On the left, an image of the face of a 127 fiber IFU. Its ferrule housing which holds the IFU and allows it to be plugged into the SDSS plate is shown on the right.
On the left, an image of the face of a 127 fiber IFU. Its ferrule housing which holds the IFU and allows it to be plugged into the SDSS plate is shown on the right.


Instrumentation

  • Buffered fibers with 120 micron (2″) core diameters
  • Close-packed hexagonal fibers IFUs, 54% live-core fill factor
  • IFU size from 19 to 127 fibers, diameters from 12″ to 32″
  • IFU complement per plate: 2×19; 4×37; 4×61; 2×91; 5×127
  • 92 IFU-associated sky fibers
  • 12 7-fiber “mini-bundles” for spectrophotometric calibration
  • Total number of fibers: 1423

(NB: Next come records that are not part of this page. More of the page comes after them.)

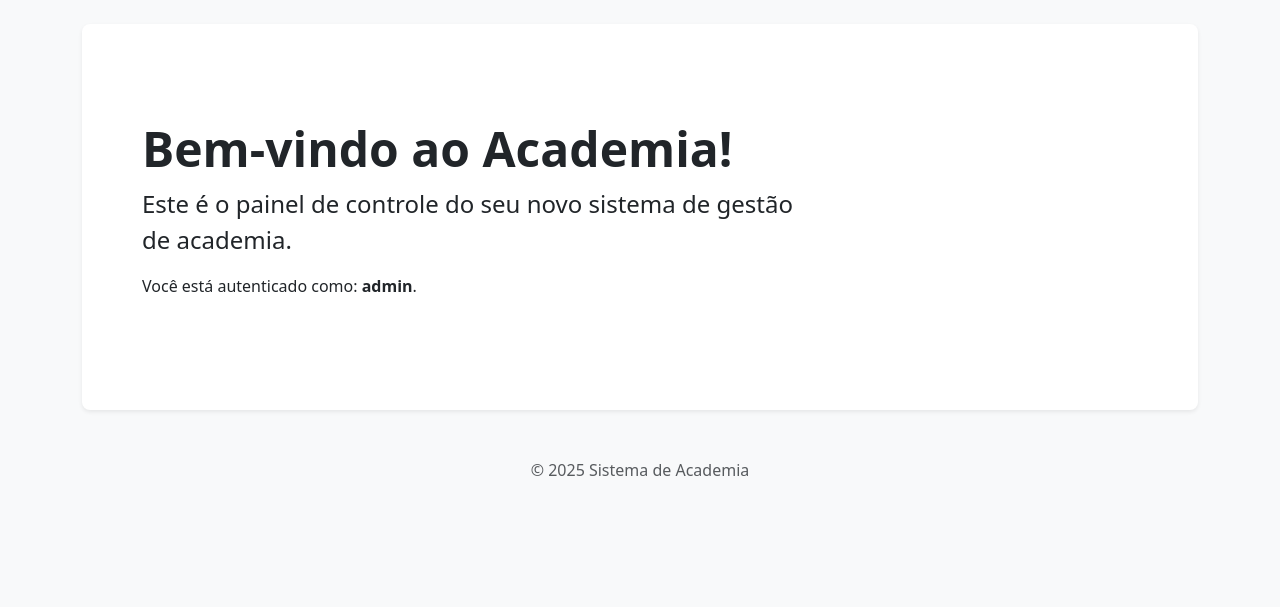
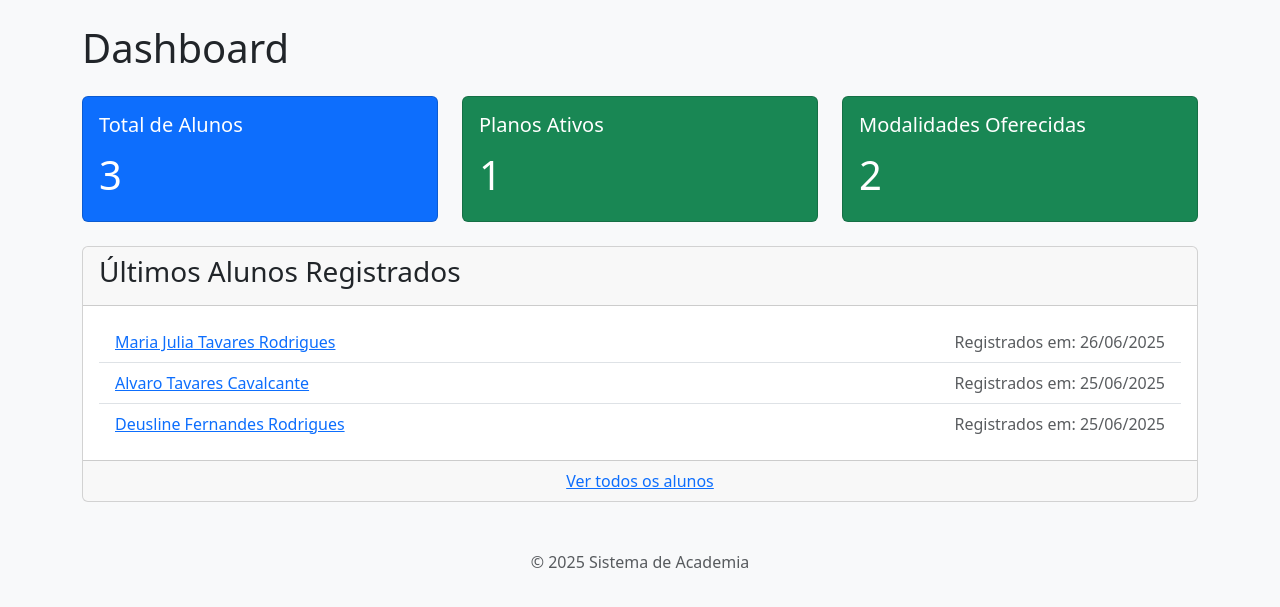
Before and after one commit to cavalcantetavares/academia, a Django app: page / in a window 1280 px wide. Shown: the part 64-671 px from the top of the page. Run offline with Django 5.2, Linux system fonts and the light colour scheme; a user stored in the database is signed in; data comes from the database, SQL or seed files in the repository.

Commit message:
criado dashboar

```diff
--- a/academia_sistema/urls.py
+++ b/academia_sistema/urls.py
@@ -2,6 +2,7 @@
 
 from django.contrib import admin
 from django.urls import path, include
+from gestao_academia import views as gestao_views
 from contas import views as contas_views
 from django.conf import settings
 from django.conf.urls.static import static
@@ -9,7 +10,8 @@ from django.conf.urls.static import static
 urlpatterns = [
     # URLs do Admin e da Página Inicial
     path('admin/', admin.site.urls),
-    path('', contas_views.pagina_inicial, name='pagina_inicial'),
+     # A NOSSA NOVA PÁGINA INICIAL É O DASHBOARD
+    path('', gestao_views.dashboard, name='dashboard'),
 
     # Inclui as URLs do app de Contas
     path('contas/', include('contas.urls')),
--- a/contas/views.py
+++ b/contas/views.py
@@ -21,5 +21,5 @@ def registrar(request):
     return render(request, 'contas/registrar.html', {'form': form})
 
 # A view pagina_inicial continua igual
-def pagina_inicial(request):
-    return render(request, 'pagina_inicial.html')
+#def pagina_inicial(request):
+#    return render(request, 'pagina_inicial.html')
--- /dev/null
+++ b/gestao_academia/templates/gestao_academia/dashboard.html
@@ -0,0 +1,59 @@
+{% extends 'base.html' %}
+
+{% block title %} {{ titulo }} {% endblock %}
+
+
+{% block content %}
+<h1 class="mb-4">Dashboard</h1>
+
+<!-- Secção de Estatísticas -->
+<div class="row">
+   <div class="col-md-4 mb-4">
+      <div class="card text-white bg-primary h-100">
+        <div class="card-body">
+            <h5 class="card-title">Total de Alunos</h5>
+            <p class="card-text fs-1">{{ total_alunos}}</p>
+        </div>
+      </div>
+   </div>
+   <div class="col-md-4 mb-4">
+       <div class="card text-white bg-success h-100">
+            <div class="card-body">
+                <h5 class="card-title">Planos Ativos</h5>
+                <p class="card-text fs-1">{{ total_planos }}</p>
+            </div>
+        </div>
+   </div>
+   <div class="col-md-4 mb-4">
+       <div class="card text-white bg-success h-100">
+            <div class="card-body">
+                <h5 class="card-title">Modalidades Oferecidas</h5>
+                <p class="card-text fs-1">{{ total_modalidades }}</p>
+            </div>
+        </div>
+   </div>
+</div>
+<!-- Secção de Últimos Alunos Registados -->
+ <div class="card">
+    <div class="card-header">
+        <h3 >Últimos Alunos Registrados</h3>
+    </div>
+    <div class="card-body">
+        <ul class="list-group list-group-flush">
+            {% for aluno in ultimos_alunos %}
+                <li class="list-group-item">
+                    <a href="{% url 'aluno_detalhe' pk=aluno.pk%}">{{ aluno.nome_completo }}</a>
+                    <span class="text-muted float-end">
+                        Registrados em: {{ aluno.data_matricula|date:"d/m/Y"}}
+                    </span>
+                </li>
+            {% empty %}
+                <li class="list-group-item">Nenhum aluno registrado ainda.</li>
+            {% endfor %}
+        </ul>
+    </div>
+    <div class="card-footer text-center">
+        <a href="{% url 'lista_alunos' %}">Ver todos os alunos</a>
+    </div>
+ </div>
+ {% endblock %}
--- a/gestao_academia/urls.py
+++ b/gestao_academia/urls.py
@@ -4,6 +4,12 @@ from django.urls import path
 from . import views
 
 urlpatterns = [
+    # NOVA ROTA PARA O DASHBOARD
+
+    path('dashboard/', views.dashboard, name='dashboard'),
+
+
+
     # URLs de Modalidades
     path('modalidades/', views.lista_modalidades, name='lista_modalidades'),
     path('modalidades/nova/', views.criar_modalidade, name='criar_modalidade'),
--- a/gestao_academia/views.py
+++ b/gestao_academia/views.py
@@ -114,3 +114,24 @@
         'titulo': f'Nova Matrícula para {aluno.nome_completo}'
     }
     return render(request, 'gestao_academia/matricula_form.html', contexto)
+
+# --- NOVA VIEW PARA O DASHBOARD ---
+
+@login_required
+def dashboard(request):
+    # Calcula as estatísticas
+    total_alunos = Aluno.objects.count()
+    total_planos = Plano.objects.count()
+    total_modalidade = Modalidade.objects.count()
+
+    # Busca os últimos 5 alunos registrados
+    ultimos_alunos = Aluno.objects.order_by('-data_matricula')[:5]
+
+    contexto = {
+        'total_alunos' : total_alunos,
+        'total_planos' : total_planos,
+        'total_modalidades' : total_modalidade,
+        'ultimos_alunos' : ultimos_alunos,
+        'titulo' : 'Dashboard'
+    }
+    return render(request, 'gestao_academia/dashboard.html', contexto)
--- a/templates/base.html
+++ b/templates/base.html
@@ -11,7 +11,7 @@
     <!-- Menu de Navegação (Navbar) do Bootstrap -->
     <nav class="navbar navbar-expand-lg navbar-dark bg-dark mb-4">
     <div class="container-fluid">
-        <a class="navbar-brand" href="{% url 'pagina_inicial' %}">Academia</a>
+        <a class="navbar-brand" href="{% url 'dashboard' %}">Academia</a>
         <button class="navbar-toggler" type="button" data-bs-toggle="collapse" data-bs-target="#navbarNav" aria-controls="navbarNav" aria-expanded="false" aria-label="Toggle navigation">
             <span class="navbar-toggler-icon"></span>
         </button>
```
Also changed, not shown: templates/123pagina_inicial.html (renamed from templates/pagina_inicial.html).
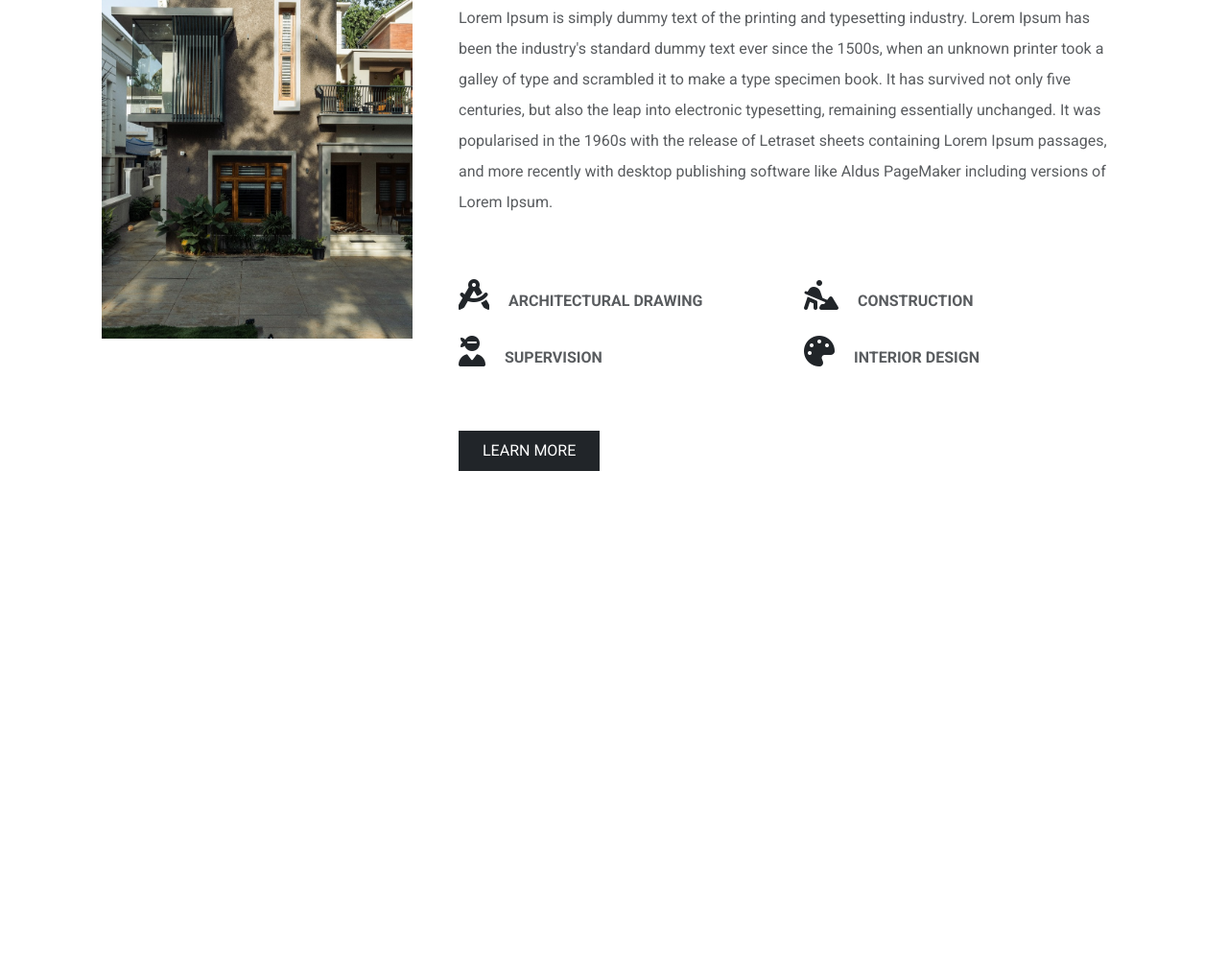
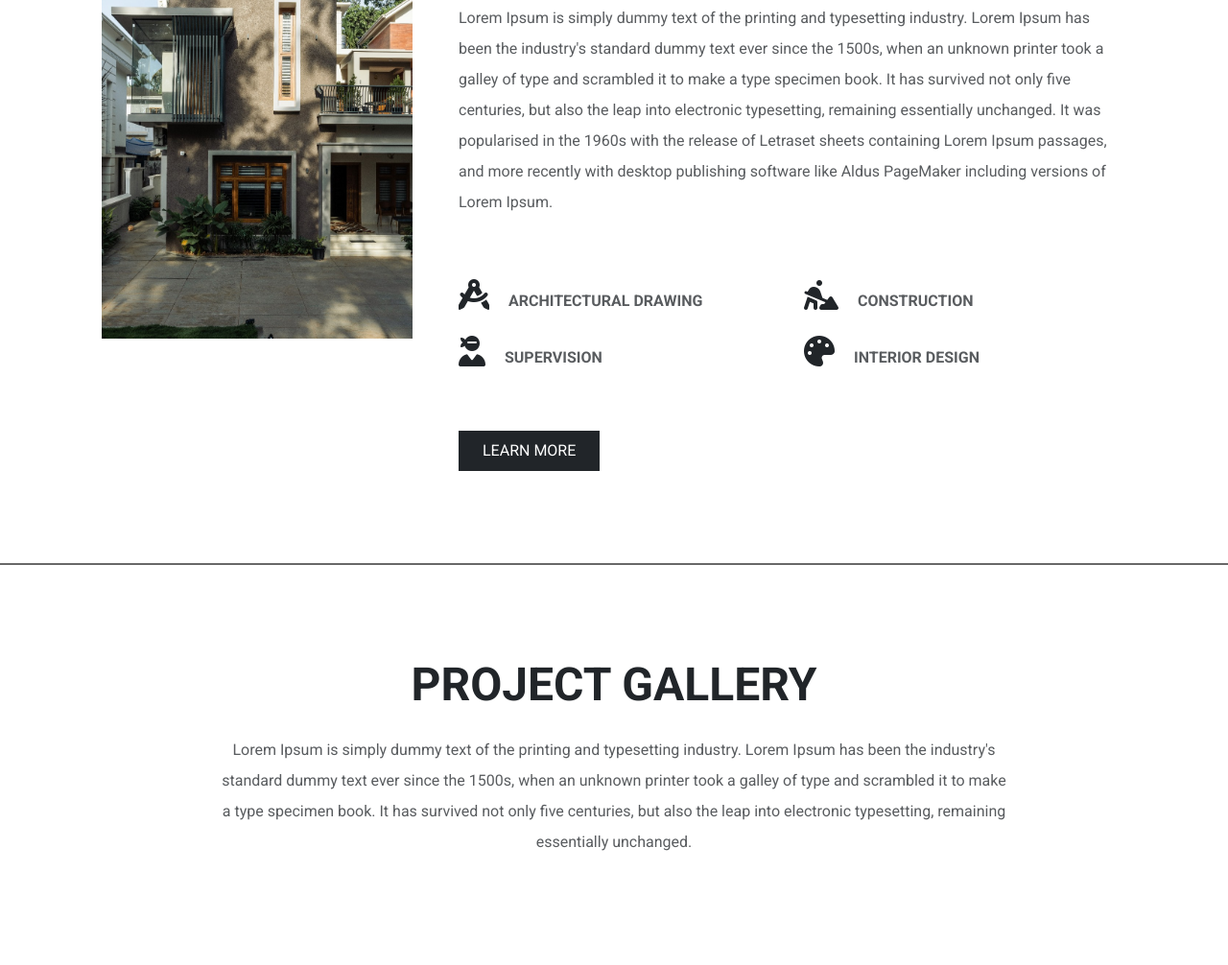
Before and after one commit to sravannk21/Al-Hawaj-builders, a website: page index.html in a window 1280 px wide. Shown: the part 1047-2053 px from the top of the page at 96% size. Before the commit the page ends 1634 px from the top, so only its background shows below. Drawn offline with nearby package versions, Linux system fonts and the light colour scheme; a web font is replaced by a local one.

Commit message:
our project section top description elements created and also added divider line between the sections using line class it created as separate component in sass folder

```diff
--- a/index.html
+++ b/index.html
@@ -85,7 +85,7 @@
     <!--MAIN-->
     <main>
         <!--ABOUT-SECTION-->
-        <section class="about u-margin-big">
+        <section class="about u-padding-big">
             <div class="container">
                 <div class="row gx-5 m-0 p-0">
                     <div class="col-lg-4">
@@ -133,6 +133,17 @@
                 </div>
             </div>
         </section>
+
+        <!---SECTION-LINE-->
+        <div class="line">&nbsp;</div>
+
+        <!--PROJECT-GALLERY-->
+        <section class="u-padding-big">
+            <div class="row m-0 p-0">
+                <h2 class="display-5 fw-bold text-uppercase text-center">project gallery</h2>
+                <p class="text-center fst-normal mt-3 lh-lg text-muted col-lg-8 mx-auto">Lorem Ipsum is simply dummy text of the printing and typesetting industry. Lorem Ipsum has been the industry's standard dummy text ever since the 1500s, when an unknown printer took a galley of type and scrambled it to make a type specimen book. It has survived not only five centuries, but also the leap into electronic typesetting, remaining essentially unchanged. </p>
+            </div>
+        </section>
     </main>
     <script src="./build/js/script.js"></script>
     <script src="./src/bootstrap5/bootstrap.bundle.js"></script>
--- a/src/sass/abstracts/__utilities.scss
+++ b/src/sass/abstracts/__utilities.scss
@@ -1 +1 @@
-.u-margin-big { padding: 6rem 0;}
+.u-padding-big { padding: 6rem 0;}
--- /dev/null
+++ b/src/sass/components/__page-divider.scss
@@ -0,0 +1,5 @@
+.line {
+    width: 100%;
+    height: 1.5px;
+    background-color: rgb(104, 104, 104);
+}
--- a/src/sass/main.scss
+++ b/src/sass/main.scss
@@ -18,3 +18,4 @@
 
 //COMPONENTS
 @import "./components/_slider";
+@import "./components/_page-divider";
```
Also changed, not shown: build/css/style.css, 1 other file.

People

Principal Investigator
Kevin Bundy (Kavli IPMU)
Chief Engineer/Project Manager:
Nick MacDonald (Washington)
Survey Scientist:
Renbin Yan (Kentucky)
Instrument Scientist
Niv Drory (UT Austin)
Lead Data Scientist
David Law (Dunlap Institute, Toronto)
Sample Design Lead
David Wake (Open University, Wisconsin)
Lead Observer
Anne-Marie Weijmans (St Andrews)
Science Team Chair
Daniel Thomas (Portsmouth)
Composition Strategic Committee
Alfonso Aragon-Salamanca (Nottingham), Roberto Maiolino (Cambridge), Cheng Li (SHAO), Christy Tremonti (Wisconsin)
Kinematics Strategic Committee
Karen Masters (Portsmouth), Remco van den Bosch (MPIA), Mike Merrifield (Nottingham), Eric Emsellem (ESO)


Follow us on twitter: @MaNGASurvey